Exact repetition, pictures omitted: give every record below again.

(Records contained in a dataset)
* * * * * * *
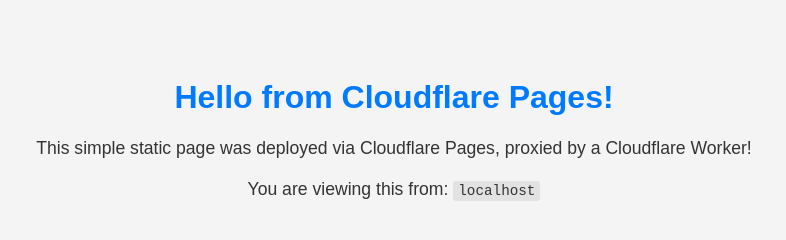
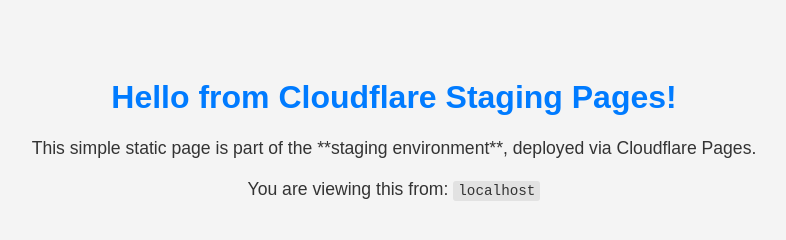
Before and after one commit to Manchala-Ramesh/simple-website, a plain HTML site: page index.html in a window 1280 px wide. Shown: the whole page, without its empty margins (246-1032 px from the left). Drawn offline with Linux system fonts and the light colour scheme.

Commit message:
Update index.html for staging

```diff
--- a/index.html
+++ b/index.html
@@ -27,8 +27,8 @@
     </style>
 </head>
 <body>
-    <h1>Hello from Cloudflare Pages!</h1>
-    <p>This simple static page was deployed via Cloudflare Pages, proxied by a Cloudflare Worker!</p>
+   <h1>Hello from Cloudflare Staging Pages!</h1>
+    <p>This simple static page is part of the **staging environment**, deployed via Cloudflare Pages.</p>
     <p>You are viewing this from: <code><span id="hostname"></span></code></p>
 
     <script>
```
* * * * * * *
# [Final answer]
Before and after one commit to Manchala-Ramesh/simple-website, a plain HTML site: page index.html in a window 1280 px wide. Shown: the whole page, without its empty margins (246-1032 px from the left). Drawn offline with Linux system fonts and the light colour scheme.

Commit message:
Update index.html for staging

```diff
--- a/index.html
+++ b/index.html
@@ -27,8 +27,8 @@
     </style>
 </head>
 <body>
-    <h1>Hello from Cloudflare Pages!</h1>
-    <p>This simple static page was deployed via Cloudflare Pages, proxied by a Cloudflare Worker!</p>
+   <h1>Hello from Cloudflare Staging Pages!</h1>
+    <p>This simple static page is part of the **staging environment**, deployed via Cloudflare Pages.</p>
     <p>You are viewing this from: <code><span id="hostname"></span></code></p>
 
     <script>
```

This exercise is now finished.